4/2/2014

Early conceptions of the design+make website revolved around self promotion and design validation. Hopes were to develop a medium for students and professionals to witness the fantastic work designed and realized (or sometimes just designed) by previous years, as well as a platform to spotlight ongoing design efforts. In essence, the goal was to create a digital museum to memorialize design+make and its accomplishments. Yet as time passed, it seemed that initial preconceptions were misguided and off target. A website envisioned as a digital museum would remain static, silent, and fail to embody the culture of design+make studio. Upon this realization, it became evident that the focus of this website should be shifted away from self promotion, and refocused on the ideas and learning processes maturing within the studio. The concept digital museum was retired, and the digital forum was brought to life.

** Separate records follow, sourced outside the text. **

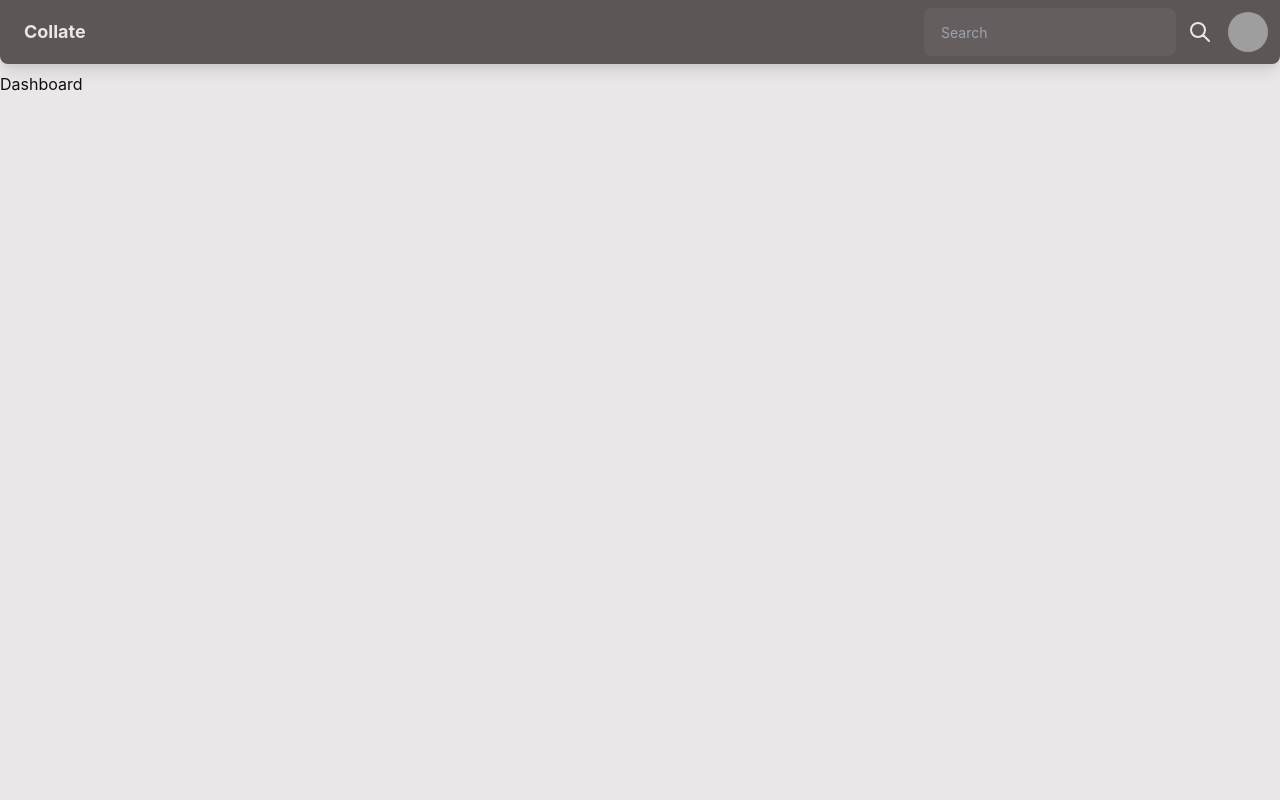
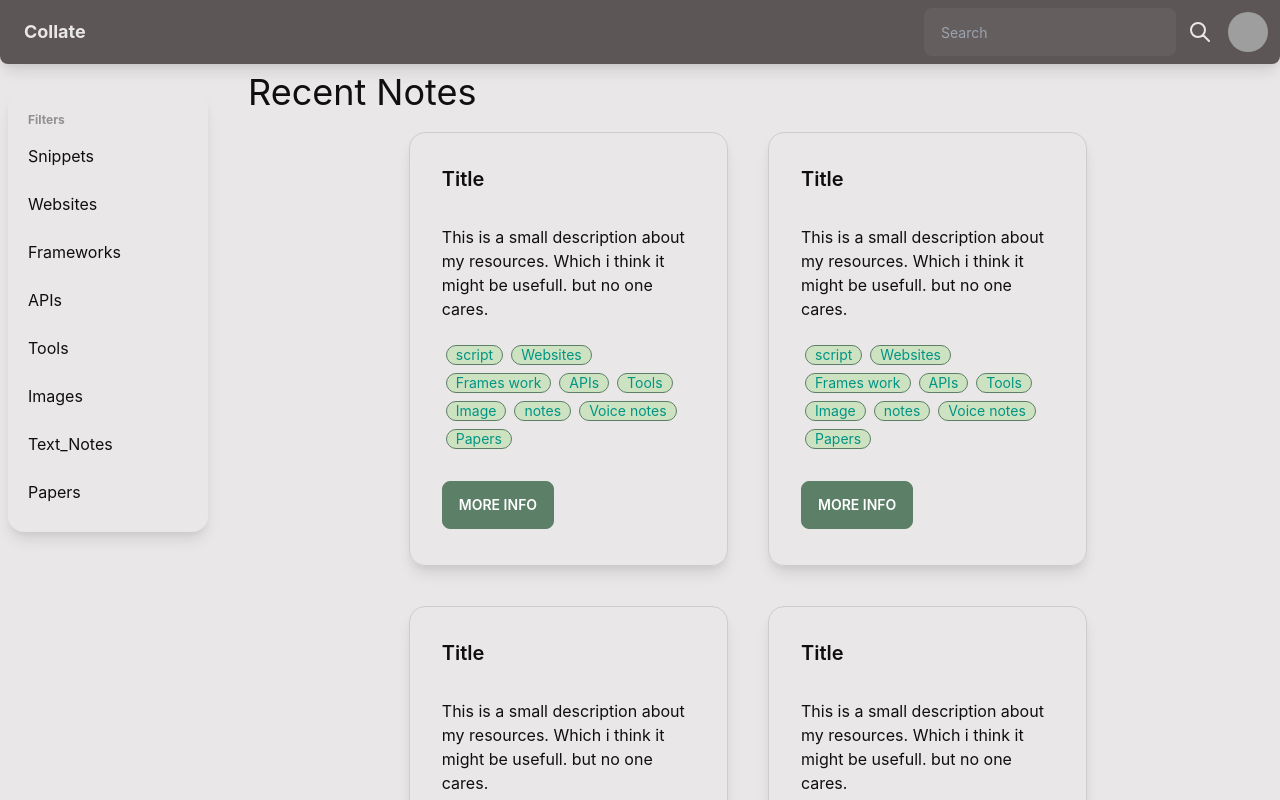
Before and after one commit to Hitansh159/Collate, a React (Create React App) app in the folder client/: page /dashboard in a window 1280 px wide. Shown: the top 800 px of the page. Built offline with nearby package versions, Linux system fonts and the light colour scheme; grey boxes are pictures that could not be loaded; what @tailwindcss/typography would draw is missing.

Commit message:
Dashboard Page Created

```diff
--- a/client/src/components/dashboard/dashboard.jsx
+++ b/client/src/components/dashboard/dashboard.jsx
@@ -1,11 +1,128 @@
 import React from "react";
 import Navbar from "./navbar/navbar";
+import { useState } from "react";
+import Card from "../home/card/card";
+
+const initFilters = {
+  Snippets: false,
+  Websites: false,
+  Frameworks: false,
+  APIs: false,
+  Tools: false,
+  Images: false,
+  Text_Notes: false,
+  Papers: false,
+};
+
+var feeds = {
+  data: [
+    {
+      title: "Title",
+      description:
+        "This is a small description about my resources. Which i think it might be usefull. but no one cares.",
+      tags: [
+        "script",
+        "Websites",
+        "Frames work",
+        "APIs",
+        "Tools",
+        "Image",
+        "notes",
+        "Voice notes",
+        "Papers",
+      ],
+    },
+    {
+      title: "Title",
+      description:
+        "This is a small description about my resources. Which i think it might be usefull. but no one cares.",
+      tags: [
+        "script",
+        "Websites",
+        "Frames work",
+        "APIs",
+        "Tools",
+        "Image",
+        "notes",
+        "Voice notes",
+        "Papers",
+      ],
+    },
+    {
+      title: "Title",
+      description:
+        "This is a small description about my resources. Which i think it might be usefull. but no one cares.",
+      tags: [
+        "script",
+        "Websites",
+        "Frames work",
+        "APIs",
+        "Tools",
+        "Image",
+        "notes",
+        "Voice notes",
+        "Papers",
+      ],
+    },
+    {
+      title: "Title",
+      description:
+        "This is a small description about my resources. Which i think it might be usefull. but no one cares.",
+      tags: [
+        "script",
+        "Websites",
+        "Frames work",
+        "APIs",
+        "Tools",
+        "Image",
+        "notes",
+        "Voice notes",
+        "Papers",
+      ],
+    },
+  ],
+};
 
 export default function Dashboard() {
+  const [filters, setFilters] = useState(initFilters);
+
+  const clickHandler = (filter) => {
+    setFilters({ ...filters, [filter]: !filters[filter] });
+    console.log(filters);
+  };
+
   return (
     <>
       <Navbar />
-      <div>Dashboard</div>
+      <div class="grid grid-cols-6 gap-4">
+        <div class="">
+          {/* <div class="py-4 artboard artboard-demo bg-base-200"> */}
+          <ul class="menu py-4 shadow-lg bg-base-100 w-full rounded-box mt-5 ml-2 border-gray-700">
+            <li class="menu-title">
+              <span>Filters</span>
+            </li>
+
+            {Object.keys(filters).map((filter, value) => (
+              <li class={filters[filter] ? "bordered" : ""}>
+                <a onClick={() => clickHandler(filter)}>{filter}</a>
+              </li>
+            ))}
+          </ul>
+        </div>
+        {/* </div> */}
+        <div class="col-span-5">
+          <h1 className="text-4xl ml-8">Recent Notes</h1>
+          <div className="flex flex-wrap flex-row justify-center">
+            {feeds["data"].map((feed) => (
+              <Card
+                title={feed.title}
+                description={feed.description}
+                tags={feed.tags}
+              />
+            ))}
+          </div>
+        </div>
+      </div>
     </>
   );
 }
--- a/client/src/components/dashboard/navbar/navbar.js
+++ b/client/src/components/dashboard/navbar/navbar.js
@@ -6,6 +6,7 @@ function Navbar() {
       <div class="flex-1 hidden px-2 mx-2 lg:flex">
         <span class="text-lg font-bold">Collate</span>
       </div>
+
       <div class="flex-1 lg:flex-none">
         <div class="form-control">
           <input type="text" placeholder="Search" class="input input-ghost" />
--- a/client/src/components/home/home.js
+++ b/client/src/components/home/home.js
@@ -3,25 +3,85 @@ import Navbar from "./navbar/navbar";
 import Card from "./card/card";
 
 export default function Home() {
-
-  var title = "Title";
-  var description = "This is a small description about my resources. Which i think it might be usefull. but no one cares.";
-  var tags = ["script", "Websites", "Frames work", "APIs", "Tools", "Image", "notes", "Voice notes", "Papers"];
-
   var feeds = {
-    'data': [{"title": "Title", 'description': "This is a small description about my resources. Which i think it might be usefull. but no one cares.", 'tags' : ["script", "Websites", "Frames work", "APIs", "Tools", "Image", "notes", "Voice notes", "Papers"]},
-    {"title": "Title", 'description': "This is a small description about my resources. Which i think it might be usefull. but no one cares.", 'tags' : ["script", "Websites", "Frames work", "APIs", "Tools", "Image", "notes", "Voice notes", "Papers"]},
-    {"title": "Title", 'description': "This is a small description about my resources. Which i think it might be usefull. but no one cares.", 'tags' : ["script", "Websites", "Frames work", "APIs", "Tools", "Image", "notes", "Voice notes", "Papers"]},
-    {"title": "Title", 'description': "This is a small description about my resources. Which i think it might be usefull. but no one cares.", 'tags' : ["script", "Websites", "Frames work", "APIs", "Tools", "Image", "notes", "Voice notes", "Papers"]}
-  ]
+    data: [
+      {
+        title: "Title",
+        description:
+          "This is a small description about my resources. Which i think it might be usefull. but no one cares.",
+        tags: [
+          "script",
+          "Websites",
+          "Frames work",
+          "APIs",
+          "Tools",
+          "Image",
+          "notes",
+          "Voice notes",
+          "Papers",
+        ],
+      },
+      {
+        title: "Title",
+        description:
+          "This is a small description about my resources. Which i think it might be usefull. but no one cares.",
+        tags: [
+          "script",
+          "Websites",
+          "Frames work",
+          "APIs",
+          "Tools",
+          "Image",
+          "notes",
+          "Voice notes",
+          "Papers",
+        ],
+      },
+      {
+        title: "Title",
+        description:
+          "This is a small description about my resources. Which i think it might be usefull. but no one cares.",
+        tags: [
+          "script",
+          "Websites",
+          "Frames work",
+          "APIs",
+          "Tools",
+          "Image",
+          "notes",
+          "Voice notes",
+          "Papers",
+        ],
+      },
+      {
+        title: "Title",
+        description:
+          "This is a small description about my resources. Which i think it might be usefull. but no one cares.",
+        tags: [
+          "script",
+          "Websites",
+          "Frames work",
+          "APIs",
+          "Tools",
+          "Image",
+          "notes",
+          "Voice notes",
+          "Papers",
+        ],
+      },
+    ],
   };
 
-  return(
+  return (
     <div>
       <Navbar />
       <div className="flex flex-wrap flex-row justify-center">
-        {feeds['data'].map((feed)=>(
-          <Card title={feed.title} description = {feed.description} tags={feed.tags} />
+        {feeds["data"].map((feed) => (
+          <Card
+            title={feed.title}
+            description={feed.description}
+            tags={feed.tags}
+          />
         ))}
       </div>
     </div>
--- a/client/src/index.js
+++ b/client/src/index.js
@@ -4,14 +4,14 @@ import App from "./App";
 import { Provider } from "react-redux";
 import { createStore, applyMiddleware, compose } from "redux";
 import thunk from "redux-thunk";
-import reducers from "./reducers";
+import reducer from "./reducers/resource";
 import "./index.css";
 import Home from "./components/home/home";
 
-// const store = createStore(reducers, compose(applyMiddleware(thunk)));
+const store = createStore(reducer, compose(applyMiddleware(thunk)));
 ReactDOM.render(
-  // <Provider store={store}>
-  <App />,
-  // </Provider>,
+  <Provider store={store}>
+    <App />,
+  </Provider>,
   document.getElementById("root")
 );
--- /dev/null
+++ b/client/src/reducers/resource.js
@@ -0,0 +1,23 @@
+const initState = {
+  title: "",
+  description: "",
+  public: false,
+  snippets: [],
+  websites: [],
+  frameworks: [],
+  apis: [],
+  tools: [],
+  text_notes: [],
+  papers: [],
+};
+
+const reducer = (state = initState, action) => {
+  switch (action.type) {
+    case "update":
+      return { ...state };
+    default:
+      return state;
+  }
+};
+
+export default reducer;
```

Discourse: The total or codified language in a given field of intellectual enquiry

With lofty hopes of thrusting design+make studio into the ambiguous realm of architectural discourse, doubts arose on the ability of students to speak with authority. Over the years, architectural discourse has evolved with advancements in technology and information distribution. Historically, knowledge was transferred secretly through guilds formed by craftsmen and artisans. This early effort to establish communication between members of different artistic professions could be considered the birth of architectural discourse. It allowed each guild to control secrets of the trade, develop a professional network, thus institutionalizing architecture as a profession. Eventually, the printing press forced the evolution of discourse by accommodating mass publication. Information began to spread beyond the guilds, as experts published the latest knowledge (motivated by publishing profits and authoritative power). This lead to an era shaped by manifestos, treaties, and monographs. With the birth of the world wide web, architectural discourse went through another radical transformation. Authoritative power was placed in the hands of any individual willing to post their thoughts on the internet. A side effect being the proliferation of sub-standard publications as editors and publication companies became an unnecessary hurdle.

It became evident that incorporating ourselves into the current conditions of architectural discourse must be done considerately. Can students contribute with authority to ongoing debates in the architectural profession? Or are we one more substandard publication using the internet as a soapbox to shout our opinions to available ears? These questions forced internal reflection on the purpose of the design+make blog. Rather than managing a blog, we believe in facilitating a forum. A place were we, as students, share our ideas and viewpoint on the developing profession. However, it should also be a place where discussion and debate are encouraged rather than stifled. This is the only way for discourse to develop and advance.

 

With the publishing of this post, readers will now have the ability to comment on any of the writings submitted on this forum. We hope to begin an educational dialog with our readers who agree, or disagree, with the claims, questions, and observations we make. We look forward to future discussion and hope to contribute positively to ever evolving architectural discourse.

Written by Jake Baker